What we earn: Sports professionals
BY JOHN E. HOOVER World Sports Writer
Sunday, April 15, 2012
4/15/12 at 4:48 AM
What we earn: Community leaders
What we earn: Business professionals
What we earn: Other Oklahomans
What we earn: Public officials
What we earn: Sports figures
What we earn: CEOs
What we earn: Income growth stagnates in vice grip of recession
Head football coach, University of Oklahoma
Annual compensation: $4,925,000
Coming from the steel-tough south side of Youngstown, Ohio, the son of a high school football coach, Bob Stoops is humbled by his salary.
Even today, after 13 years at OU, Stoops feels "incredibly fortunate" about his latest deal: eight years, $39.4 million. Athletic director Joe Castiglione said it another way: "Exceptional. Just the perfect guy."
Here's why: When Stoops arrived in December 1998, OU's athletic department generated $26.1 million revenue. In 2010-11, it was $93.7 million, according to OU's annual athletic department report.
Stoops' salary is funded by athletic department revenue, and none of his pay comes from taxpayer dollars, according to an OU spokesman. He is the highest-paid state employee ever.
"Worth every penny," Castiglione said.
- JOHN E. HOOVER, World Sports Writer
Third baseman, Tulsa Drillers
Annual salary: $7,500
The Colorado Rockies' top prospect considered playing college baseball - he was recruited by Oklahoma State and others - but chose to go pro when he received a $625,000 signing bonus. That's $10,300 more than what was slotted by the commissioner's office for his draft position, after being a second-round choice out of high school in 2009.
"It has worked out well," Arenado said.
First-year Double-A players, such as Arenado, who have been drafted and come up through a major league organization's farm system, earn $1,500 a month. The Drillers' season is five months long, although it could be extended two weeks for the playoffs. If Arenado reaches the majors this season, as many are projecting he will do, Arenado would earn the minimum salary. The minimum was raised 16 percent this year to $80,000 per month, or $480,000 for the season, plus potential postseason earnings if the Rockies make the playoffs.
- BARRY LEWIS, World Sports Writer
Football video coordinator, Oklahoma State University
Annual salary: $70,077
Except for brief stints at the University of Pittsburgh and with the Dallas Cowboys and a Dallas-area sports software company, the 50-year-old Naple has been the video coordinator for Oklahoma State's football program since 1988.
He first worked with 16mm film before transitioning to videotape. The switch to digital video occurred in 2000. For Cowboy coaches, Naple and his seven-person staff provide edited video - collected from four cameras - of every practice session and every game.

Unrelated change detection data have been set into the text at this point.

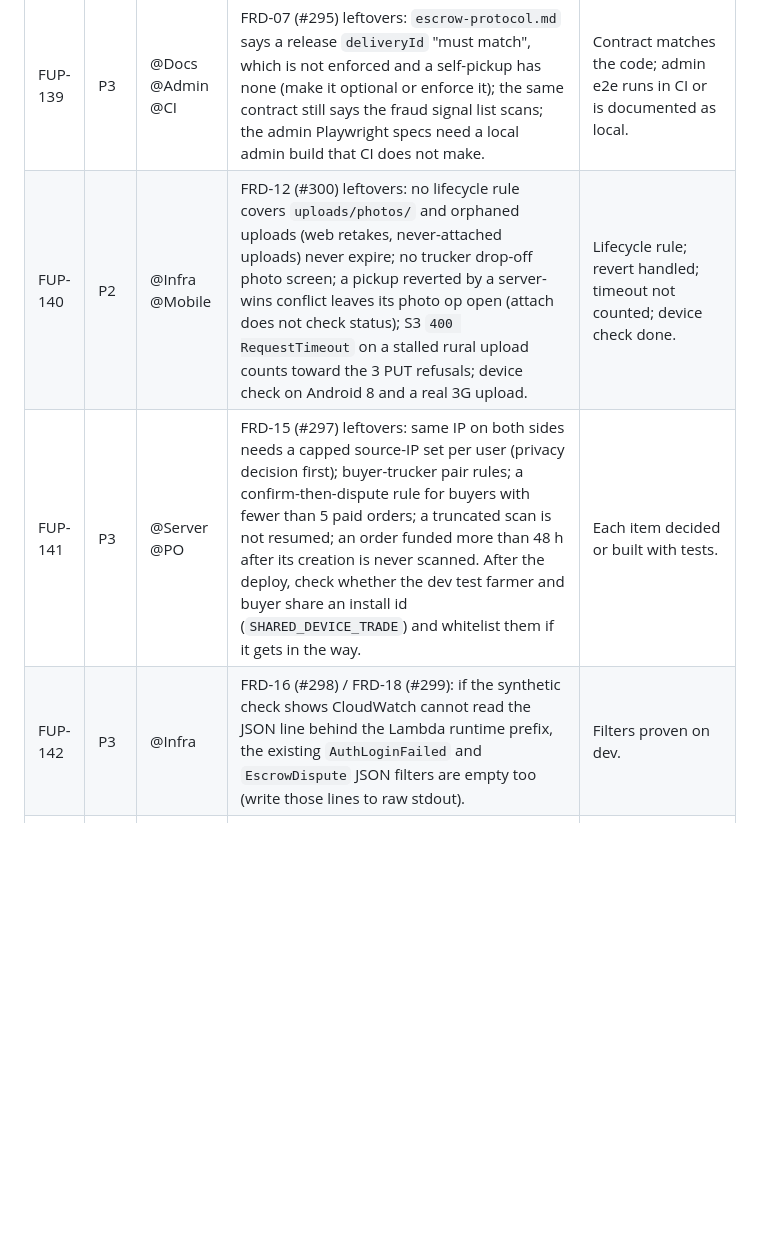
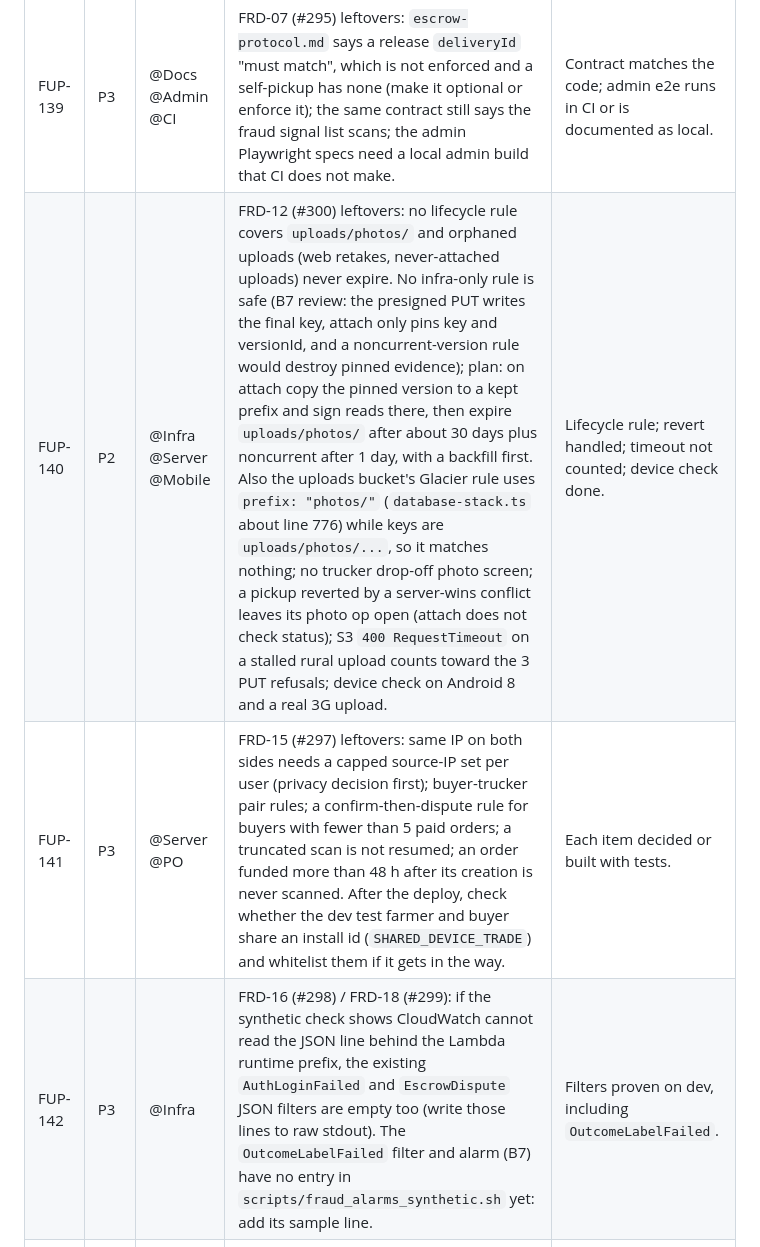
Before and after one commit to mitikutesh/WeredaConnect, a Markdown page: TASK.md, the part around the change. Drawn GitHub-style; blank space fills up the shorter version.

Commit message:
docs: B7 review notes in the FUP-140 and FUP-142 rows
Co-Authored-By: Claude Opus 5.5 <noreply@anthropic.com>

```diff
--- a/TASK.md
+++ b/TASK.md
@@ -134,9 +134,9 @@ Open items from the FRD-17 adversarial personas run on dev (`specs/reports/fraud
 | FUP-137 | P2 | @Server | FRD-10 (#293) credits are never written in live mode: every auto-release goes to the manual payout queue there. Credit when an admin closes an auto-release's manual payout (keyed on the `releasedAt` that close writes). Also: a crash between the release and the credit loses that credit; the credit filter treats an unknown `recordType` as not a signal (the calculator counts it). | Live-mode payout close writes the credit once; tests. |
 | FUP-138 | P2 | @Mobile @Tests | FRD-11 (#294) leftovers: mobile does not treat `DELIVERY_NONCE_MISSING` as permanent (`api_exception.dart`), so it retries until its retries run out; `scripts/e2e_test.py` reads `qrNonce` from `serverData`, which the server strips; a scanned self-pickup without a GPS fix waits and then fails the mandatory `gpsDropoff` check (decide with SPK-01). | Permanent refusal handled; e2e script fixed; self-pickup fix rule decided. |
 | FUP-139 | P3 | @Docs @Admin @CI | FRD-07 (#295) leftovers: `escrow-protocol.md` says a release `deliveryId` "must match", which is not enforced and a self-pickup has none (make it optional or enforce it); the same contract still says the fraud signal list scans; the admin Playwright specs need a local admin build that CI does not make. | Contract matches the code; admin e2e runs in CI or is documented as local. |
-| FUP-140 | P2 | @Infra @Mobile | FRD-12 (#300) leftovers: no lifecycle rule covers `uploads/photos/` and orphaned uploads (web retakes, never-attached uploads) never expire; no trucker drop-off photo screen; a pickup reverted by a server-wins conflict leaves its photo op open (attach does not check status); S3 `400 RequestTimeout` on a stalled rural upload counts toward the 3 PUT refusals; device check on Android 8 and a real 3G upload. | Lifecycle rule; revert handled; timeout not counted; device check done. |
+| FUP-140 | P2 | @Infra @Server @Mobile | FRD-12 (#300) leftovers: no lifecycle rule covers `uploads/photos/` and orphaned uploads (web retakes, never-attached uploads) never expire. No infra-only rule is safe (B7 review: the presigned PUT writes the final key, attach only pins key and versionId, and a noncurrent-version rule would destroy pinned evidence); plan: on attach copy the pinned version to a kept prefix and sign reads there, then expire `uploads/photos/` after about 30 days plus noncurrent after 1 day, with a backfill first. Also the uploads bucket's Glacier rule uses `prefix: "photos/"` (`database-stack.ts` about line 776) while keys are `uploads/photos/...`, so it matches nothing; no trucker drop-off photo screen; a pickup reverted by a server-wins conflict leaves its photo op open (attach does not check status); S3 `400 RequestTimeout` on a stalled rural upload counts toward the 3 PUT refusals; device check on Android 8 and a real 3G upload. | Lifecycle rule; revert handled; timeout not counted; device check done. |
 | FUP-141 | P3 | @Server @PO | FRD-15 (#297) leftovers: same IP on both sides needs a capped source-IP set per user (privacy decision first); buyer-trucker pair rules; a confirm-then-dispute rule for buyers with fewer than 5 paid orders; a truncated scan is not resumed; an order funded more than 48 h after its creation is never scanned. After the deploy, check whether the dev test farmer and buyer share an install id (`SHARED_DEVICE_TRADE`) and whitelist them if it gets in the way. | Each item decided or built with tests. |
-| FUP-142 | P3 | @Infra | FRD-16 (#298) / FRD-18 (#299): if the synthetic check shows CloudWatch cannot read the JSON line behind the Lambda runtime prefix, the existing `AuthLoginFailed` and `EscrowDispute` JSON filters are empty too (write those lines to raw stdout). | Filters proven on dev. |
+| FUP-142 | P3 | @Infra | FRD-16 (#298) / FRD-18 (#299): if the synthetic check shows CloudWatch cannot read the JSON line behind the Lambda runtime prefix, the existing `AuthLoginFailed` and `EscrowDispute` JSON filters are empty too (write those lines to raw stdout). The `OutcomeLabelFailed` filter and alarm (B7) have no entry in `scripts/fraud_alarms_synthetic.sh` yet: add its sample line. | Filters proven on dev, including `OutcomeLabelFailed`. |
 | FUP-143 | P3 | @Server | FRD-18 (#299): backfill outcome labels for decisions made before it, from the `fraud_*`, `admin_dispute_resolved` and `fraud_hold_*` transaction-audit rows. | A one-off script, dry run first; labels for every past resolved case. |
 | FUP-144 | P2 | @Server | FRD-20 (#302) P1: a feature snapshot on each fraud label, read before the decision stamp over the full window (the score read stops early at CRITICAL), plus the users and escrows controls. Signals expire after 30 days, so no usable training data accrues until it ships. Then P2 (shadow and priority modes, `RISK_ML_MODE`) and P3 (fit script) per `specs/decisions/frd-20-ml-risk-scoring.md`. | P1 shipped with tests; trigger check scheduled quarterly. |
 | FUP-145 | P3 | @Server @CI | FRD-19 (#301) leftovers: the reviewer's `node --test` does not run in CI; the AI explanation cites labels (`order-1`) the admin cannot map (store a label map on the row, server side only); `FRAUD_AI_REVIEW_MAX_PER_RUN` is not exposed in the CDK config. | Each item done with tests. |
```
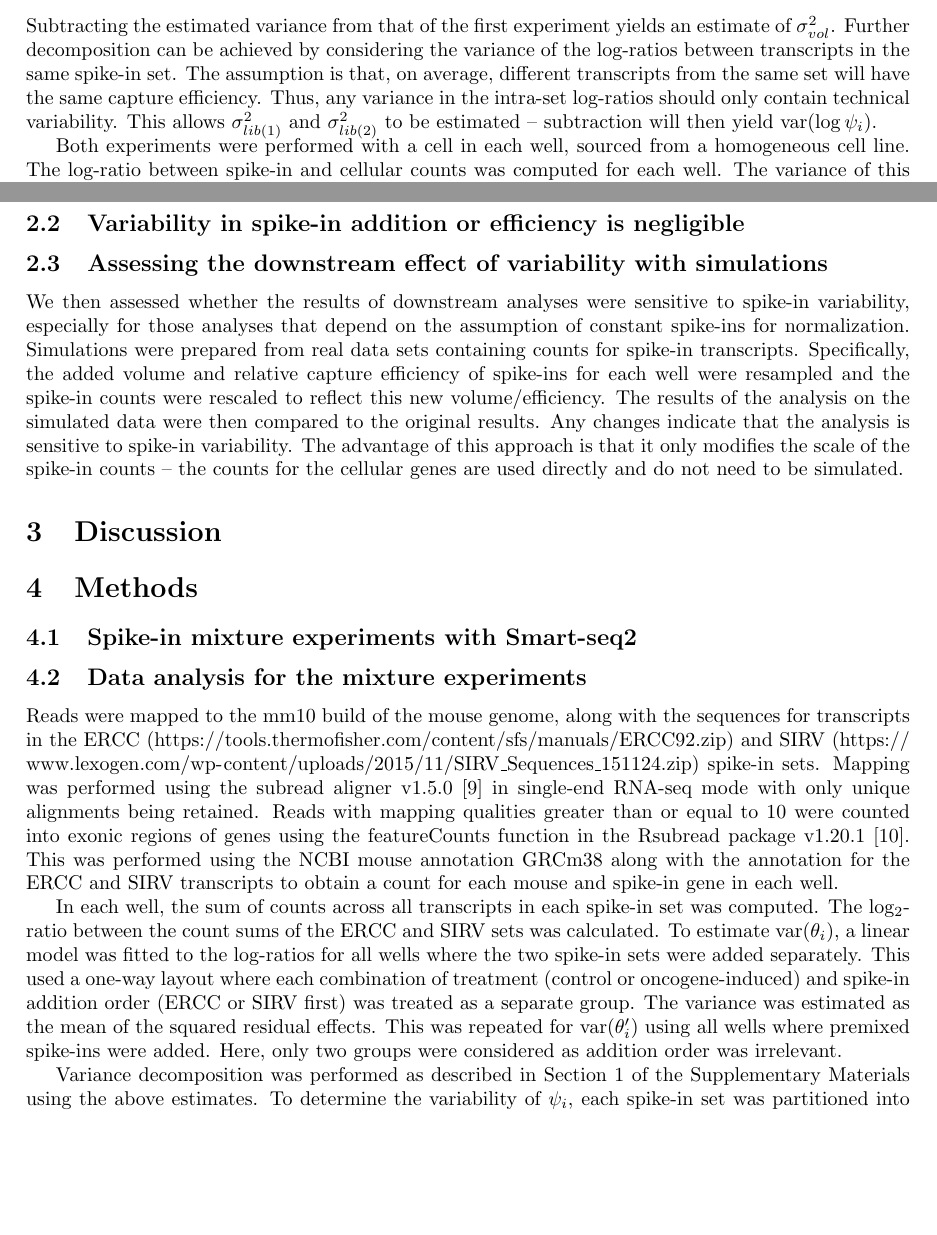
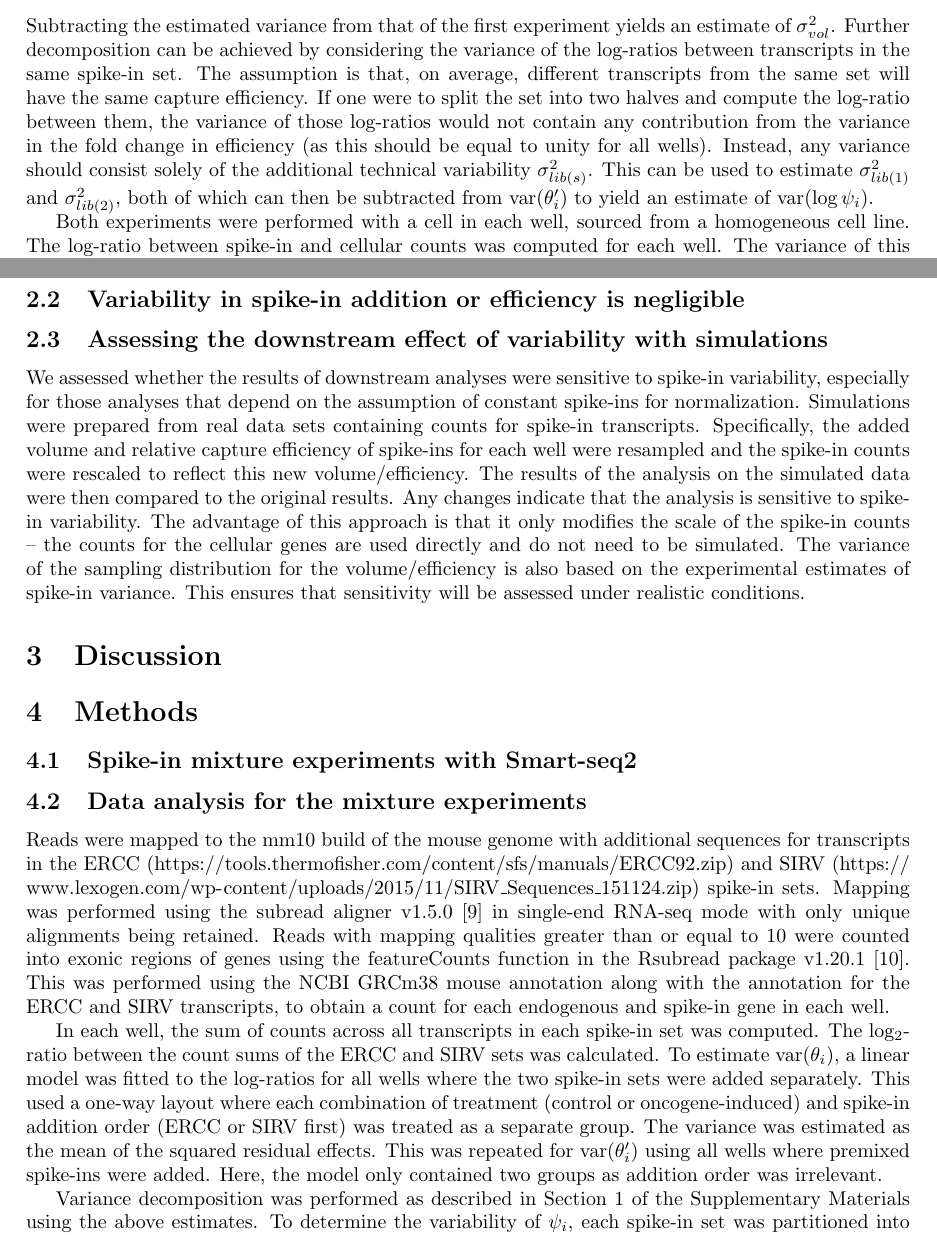
Before and after one commit to MarioniLab/SpikeIns2016, a LaTeX document (manuscript/prickle.tex): two parts of pages 2 and 4 of 7, joined at a grey line, cut so that both start at the same text, the shorter picture padded with empty space. Compiled offline with pdfLaTeX.

Commit message:
Elaborated on various parts of manuscript.

```diff
--- a/manuscript/prickle.tex
+++ b/manuscript/prickle.tex
@@ -93,8 +93,9 @@ This means that variability in volume addition will not contribute to variabilit
 Subtracting the estimated variance from that of the first experiment yields an estimate of $\sigma_{vol}^2$.
 Further decomposition can be achieved by considering the variance of the log-ratios between transcripts in the same spike-in set.
 The assumption is that, on average, different transcripts from the same set will have the same capture efficiency.
-Thus, any variance in the intra-set log-ratios should only contain technical variability.
-This allows $\sigma^2_{lib(1)}$ and $\sigma^2_{lib(2)}$ to be estimated -- subtraction will then yield $\mbox{var}(\log \psi_i)$.
+If one were to split the set into two halves and compute the log-ratio between them, the variance of those log-ratios would not contain any contribution from the variance in the fold change in efficiency (as this should be equal to unity for all wells).
+Instead, any variance should consist solely of the additional technical variability $\sigma^2_{lib(s)}$.
+This can be used to estimate $ \sigma^2_{lib(1)}$ and $\sigma^2_{lib(2)}$, both of which can then be subtracted from $\mbox{var}(\theta_i')$ to yield an estimate of $\mbox{var}(\log \psi_i)$.
 
 Both experiments were performed with a cell in each well, sourced from a homogeneous cell line.
 The log-ratio between spike-in and cellular counts was computed for each well.
@@ -127,12 +128,14 @@ Components of the spike-in variability can be separated by estimating the varian
 % Normality.
 
 \subsection{Assessing the downstream effect of variability with simulations}
-We then assessed whether the results of downstream analyses were sensitive to spike-in variability, especially for those analyses that depend on the assumption of constant spike-ins for normalization.
+We assessed whether the results of downstream analyses were sensitive to spike-in variability, especially for those analyses that depend on the assumption of constant spike-ins for normalization.
 Simulations were prepared from real data sets containing counts for spike-in transcripts.
 Specifically, the added volume and relative capture efficiency of spike-ins for each well were resampled and the spike-in counts were rescaled to reflect this new volume/efficiency.
 The results of the analysis on the simulated data were then compared to the original results.
 Any changes indicate that the analysis is sensitive to spike-in variability.
 The advantage of this approach is that it only modifies the scale of the spike-in counts -- the counts for the cellular genes are used directly and do not need to be simulated.
+The variance of the sampling distribution for the volume/efficiency is also based on the experimental estimates of spike-in variance.
+This ensures that sensitivity will be assessed under realistic conditions.
 
 \section{Discussion}
 
@@ -142,10 +145,10 @@ The advantage of this approach is that it only modifies the scale of the spike-i
 % On a single plate, so no plate effects.
 
 \subsection{Data analysis for the mixture experiments}
-Reads were mapped to the mm10 build of the mouse genome, along with the sequences for transcripts in the ERCC (\url{https://tools.thermofisher.com/content/sfs/manuals/ERCC92.zip}) and SIRV (\url{https://www.lexogen.com/wp-content/uploads/2015/11/SIRV_Sequences_151124.zip}) spike-in sets.
+Reads were mapped to the mm10 build of the mouse genome with additional sequences for transcripts in the ERCC (\url{https://tools.thermofisher.com/content/sfs/manuals/ERCC92.zip}) and SIRV (\url{https://www.lexogen.com/wp-content/uploads/2015/11/SIRV_Sequences_151124.zip}) spike-in sets.
 Mapping was performed using the subread aligner v1.5.0 \cite{liao2013subread} in single-end RNA-seq mode with only unique alignments being retained.
 Reads with mapping qualities greater than or equal to 10 were counted into exonic regions of genes using the featureCounts function in the Rsubread package v1.20.1 \cite{liao2014featurecounts}.
-This was performed using the NCBI mouse annotation GRCm38 along with the annotation for the ERCC and SIRV transcripts to obtain a count for each mouse and spike-in gene in each well.
+This was performed using the NCBI GRCm38 mouse annotation along with the annotation for the ERCC and SIRV transcripts, to obtain a count for each endogenous and spike-in gene in each well.
 
 In each well, the sum of counts across all transcripts in each spike-in set was computed.
 The log$_2$-ratio between the count sums of the ERCC and SIRV sets was calculated.
@@ -153,7 +156,7 @@ To estimate $\mbox{var}(\theta_i)$, a linear model was fitted to the log-ratios
 This used a one-way layout where each combination of treatment (control or oncogene-induced) and spike-in addition order (ERCC or SIRV first) was treated as a separate group.
 The variance was estimated as the mean of the squared residual effects.
 This was repeated for $\mbox{var}(\theta_i')$ using all wells where premixed spike-ins were added.
-Here, only two groups were considered as addition order was irrelevant.
+Here, the model only contained two groups as addition order was irrelevant.
 
 Variance decomposition was performed as described in Section~1 of the Supplementary Materials using the above estimates.
 To determine the variability of $\psi_i$, each spike-in set was partitioned into two roughly similar halves.
```
Also changed, not shown: manuscript/prickle.tex (1 more changed lines).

During the season, Naple works between 60 and 70 hours per week.
"It's a lot better than when we (processed film)," he says. "I think it was 100 hours a week."
- BILL HAISTEN, World Sports Writer